*** Opening of Record extracts ***
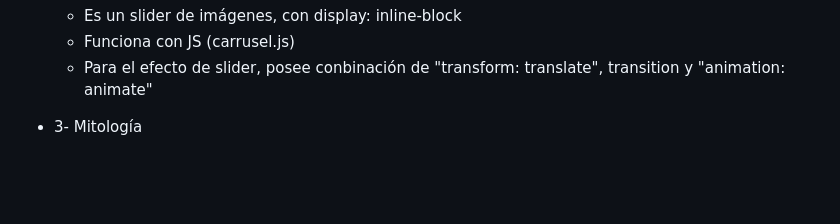
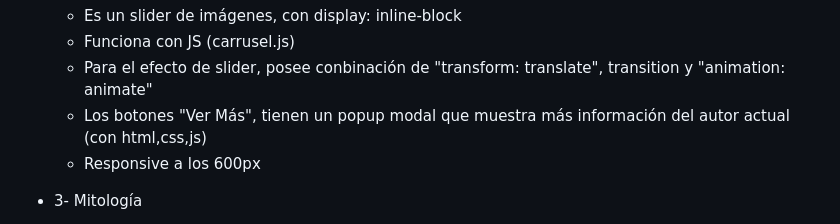
Before and after one commit to LuchiReps/FRONTEND.TP, a Markdown page: README.md, the part around the change. GitHub-like rendering; blank space fills up the shorter version.

Commit message:
- Readme.md: Agregado botones popup y responsive de galeria

```diff
--- a/README.md
+++ b/README.md
@@ -76,6 +76,8 @@
   - Es un slider de imágenes, con display: inline-block
   - Funciona con JS (carrusel.js)
   - Para el efecto de slider, posee conbinación de "transform: translate", transition y "animation: animate"
+  - Los botones "Ver Más", tienen un popup modal que muestra más información del autor actual (con html,css,js)
+  - Responsive a los 600px
 
 - 3- Mitología
   - Posee "display: grid"
```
*** Close of Record extracts ***
_Task:_
Only a number is wanted here: how many lines of the records above hold the word "botones".

_Result for this exercise:_
2